Michael Meade examines the differences between spirit and soul. After describing how spirit rises like air, like fire and soul descends like water, like earth, he turns to the struggle of spirit and soul in each human life. “Without the lift and the light of spirit, soul can become too heavy, sodden with earthiness, too tragic or stuck in the mud to move anything forward. Without the shading of soul, what could become wise can become way too sure of itself, to certain of the way and too blinded by the light.”
What is lost often missing in the modern world is depth of soul and soulful connections. “The deeper a person grows the roots of their soul, their instinctive embodied way of connecting to the earth, to the breath of creation, to the ground of being, the more that person can handle the heights and the flights of spirit. Wholeness requires descent as well as ascent. In the end, we can handle as much spirit as we grow our souls.”

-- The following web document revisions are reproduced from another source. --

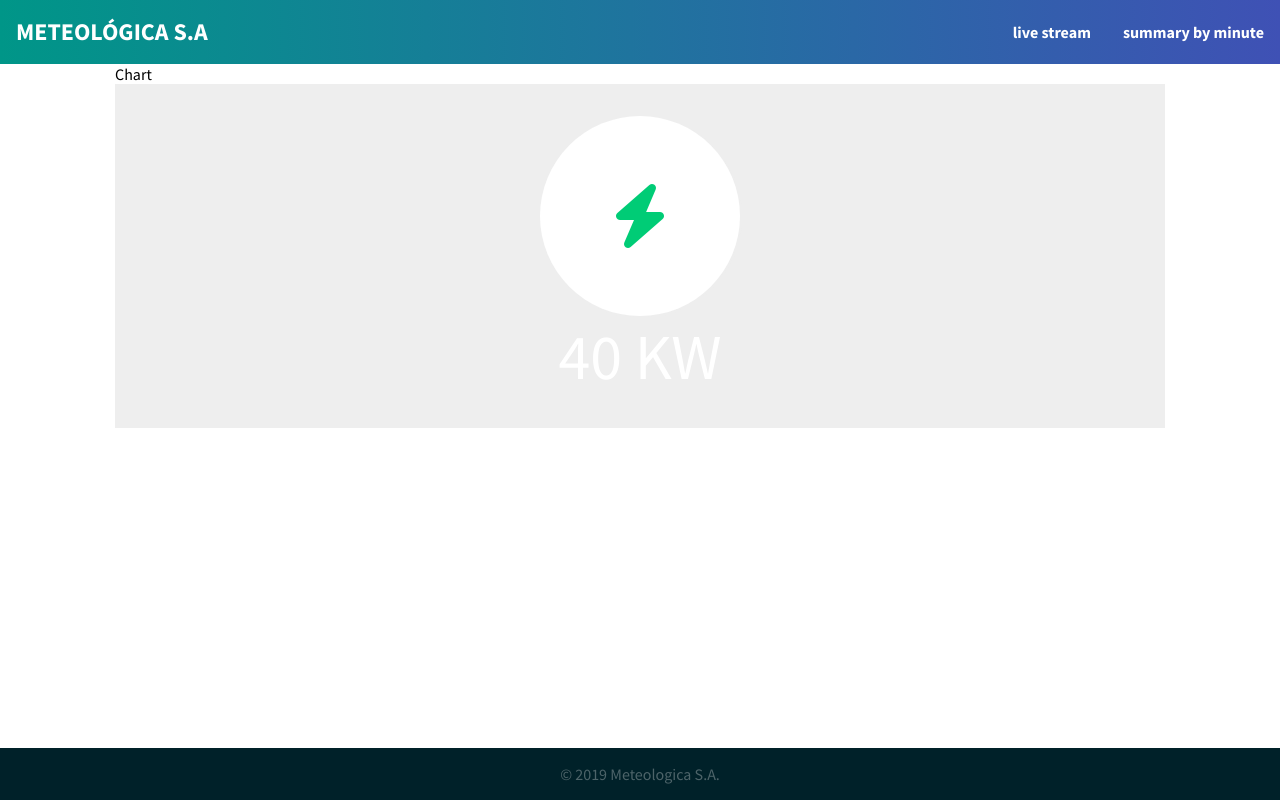
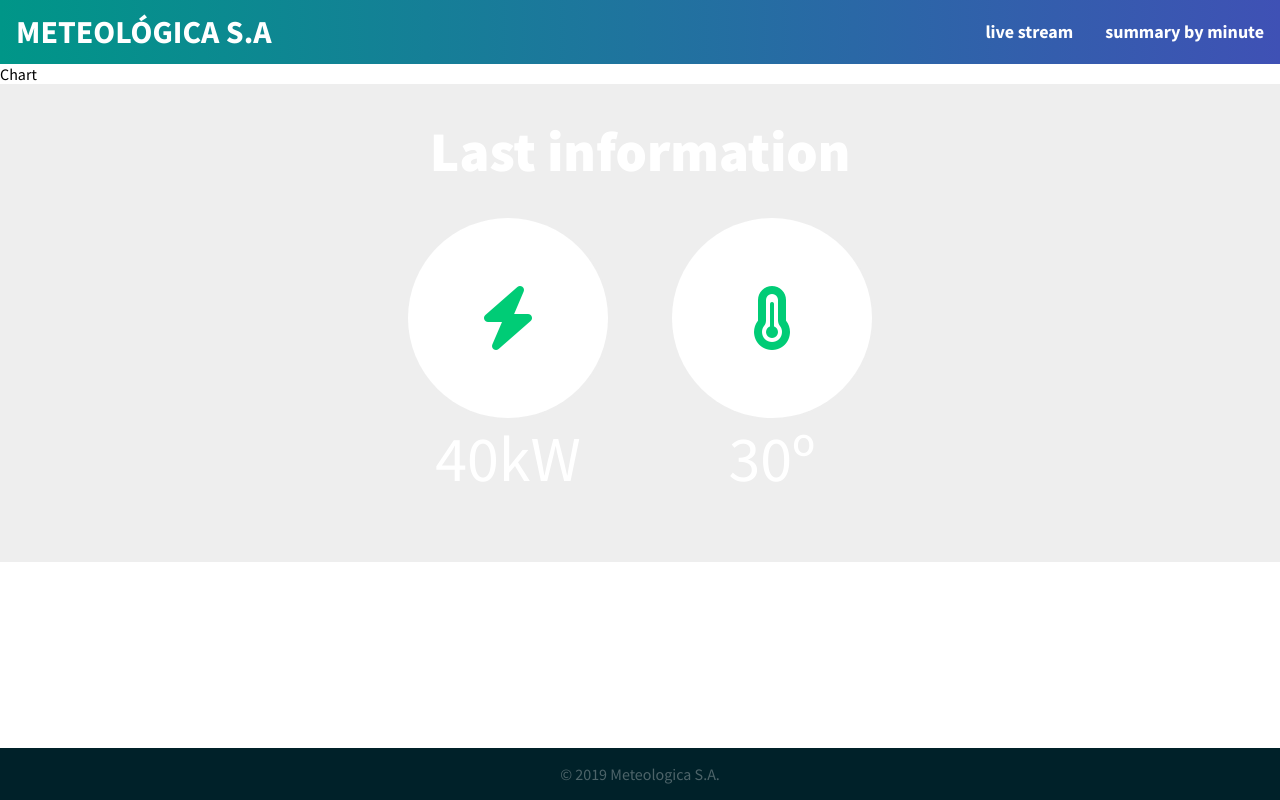
Before and after one commit to PozaTR/prueba_meteologica, a React (Create React App) app: page /#/ in a window 1280 px wide. Built offline with nearby package versions, Linux system fonts and the light colour scheme.

Commit message:
use children to show icons amd add styles

```diff
--- a/src/App.js
+++ b/src/App.js
@@ -24,7 +24,7 @@ class App extends React.Component {
          </nav>
        </header>
        <main className="main">
-         <div className="wrapper">
+         <div>
             <Switch>
               <Route exact path='/' render={RouterProps => (
                 <LiveInfo />
--- a/src/components/LastInfo.js
+++ b/src/components/LastInfo.js
@@ -3,17 +3,21 @@ import PropTypes from 'prop-types';
 import '../styles/components/lastInfo.scss';
 
 const LastInfo = (props) => {
+  const { children, text } = props;
 
   return(
     <div className="lastInfo">
-      <div className="lastInfo__container">
-        <div className="lastInfo__icon">
-          <i className="fas fa-bolt"></i>
-        </div>
-        <p className="lastInfo__information">40 KW</p>
+      <div className="lastInfo__icon">
+        {children}
       </div>
+      <p className="lastInfo__information">{text}</p>
     </div>
   )
 }
 
+LastInfo.propTypes = {
+  children: PropTypes.object.isRequired,
+  text: PropTypes.string.isRequired
+}
+
 export default LastInfo;
--- a/src/components/LiveInfo.js
+++ b/src/components/LiveInfo.js
@@ -9,7 +9,17 @@ const LiveInfo = (props) => {
   return(
       <div>
         <ChartInfo />
-        <LastInfo />
+        <div className="lastInfo__wrap">
+          <h2 className="lastInfo__title">Last information</h2>
+          <div className="lastInfo__container">
+            <LastInfo className="lastInfo" text="40kW">
+              <i className="fas fa-bolt"></i>
+            </LastInfo>
+            <LastInfo className="lastInfo" text="30º">
+              <i className="fas fa-thermometer-three-quarters"></i>
+            </LastInfo>
+          </div>
+        </div>
       </div>
   )
 }
--- a/src/styles/components/app.scss
+++ b/src/styles/components/app.scss
@@ -7,7 +7,7 @@ $headerHeight: $gap-xl;
   background: linear-gradient(to left, $secundary, $primary-dark);
   display: flex;
   flex-wrap: wrap;
-  font-size: 16px;
+  font-size: 18px;
   justify-content: space-between;
   line-height: 1;
   min-height: $headerHeight;
@@ -18,7 +18,7 @@ $headerHeight: $gap-xl;
 
   &__title {
     color: $white;
-    font-size: 24px;
+    font-size: 32px;
     text-transform: uppercase;
     flex-basis: 100%;
 
--- a/src/styles/components/lastInfo.scss
+++ b/src/styles/components/lastInfo.scss
@@ -1,11 +1,8 @@
 @import '../core/variables';
 @import '../core/mixins';
 
-.lastInfo__container {
-  background-color: $ligth;
-  padding: $gap-lg;
-  flex-direction: column;
-  @include flex-center;
+.lastInfo {
+  @include flex-column;
 }
 
 .lastInfo__icon {
@@ -15,7 +12,6 @@
   color: $primary;
   font-size: 64px;
   height: 200px;
-  padding: $gap-md;
   width: 200px;
   @include flex-center;
 }
--- a/src/styles/components/liveInfo.scss
+++ b/src/styles/components/liveInfo.scss
@@ -0,0 +1,27 @@
+@import '../core/variables';
+@import '../core/mixins';
+
+.lastInfo__title {
+  color: $white;
+  font-size: 56px;
+  font-weight: 900;
+}
+
+.lastInfo__wrap {
+  background-color: $ligth;
+  padding: $gap-lg;
+  @include flex-column;
+}
+
+.lastInfo__container {
+  display: flex;
+  @include flex-column;
+
+  @media all and (min-width: $tablet) {
+    flex-direction: row;
+  }
+}
+
+.lastInfo {
+  padding: $gap-lg;
+}
--- a/src/styles/core/_mixins.scss
+++ b/src/styles/core/_mixins.scss
@@ -1,7 +1,14 @@
 @import './variables';
 
 @mixin flex-center {
-    align-items: center;
-    display:flex;
-    justify-content: center;
+  align-items: center;
+  display:flex;
+  justify-content: center;
 }
+
+@mixin flex-column {
+  align-items: center;
+  display:flex;
+  flex-direction: column;
+  justify-content: center;
+}
```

“Soul doesn’t want a sudden solution to the problems of the world, or a sudden enlightenment that takes us out of this world. Soul wants us to live further and further into the depths of this world and into our own being, and thereby draw spirit down and bring heaven right down to Earth.”
Secretly, spirit and soul are trying to come together, to unite, but it’s usually the depth of soul that’s missing. By growing more soul each person can become a unique example of the middle ground of creation where spirit can descend and soul can rise. Human beings become the place of ongoing creation where the tremendous energies of spirit and soul can come together in a conscious way.
This episode begins with the old Irish idea that we can experience the world in opposing states called “the glam and the gloom.” The world has glamour when it shines with beauty and wonder, but it also has shadows and gloomy depths which can be experienced as anxiety, grief, and sorrow. Michael Meade connects this old idea to the current condition of the world where the constant drumbeat of troubles ranging from climate disturbances to political devastations creates more gloom in the form of fears and sorrows and even despair.
Antidotes for this modern condition are found in an old myth from India. The story begins when the god Vishnu dreams up the world while sleeping on the cosmic ocean of night. When the first human sage falls out of the dream of life, he winds up lost in the ocean of despair. Surprisingly, the sage finds a dream in the depths of his own soul that gives him both buoyancy and a spiritual orientation. That leads the storyteller to describe the ancient paths of spiritual practice that may once again be the way to find the touch of the divine and the dream of life.
This episode begins with the increasing tension between North Korea and the United States. The war of words between the two nations takes place with the threat of nuclear attacks in the background as levels of collective anxiety rise throughout the world.
In addition to all the politics and history involved, there can be an unconscious stirring of the elemental polarity between the contrasting world views of the Orient and the Occident. Michael Meade shows how East and West, aligned with the rising and setting sun, can also represent a beginning and end-- revealing an even deeper opposition than the North/South divisions that afflict countries like Korea, Vietnam, Ireland, etc.
As this opposing tension mounts, Meade digs deeper, looking for the third thing that can hold beginning and end together and also provide the imaginative ground needed to find new ways to shift the world-wide tensions into creative directions.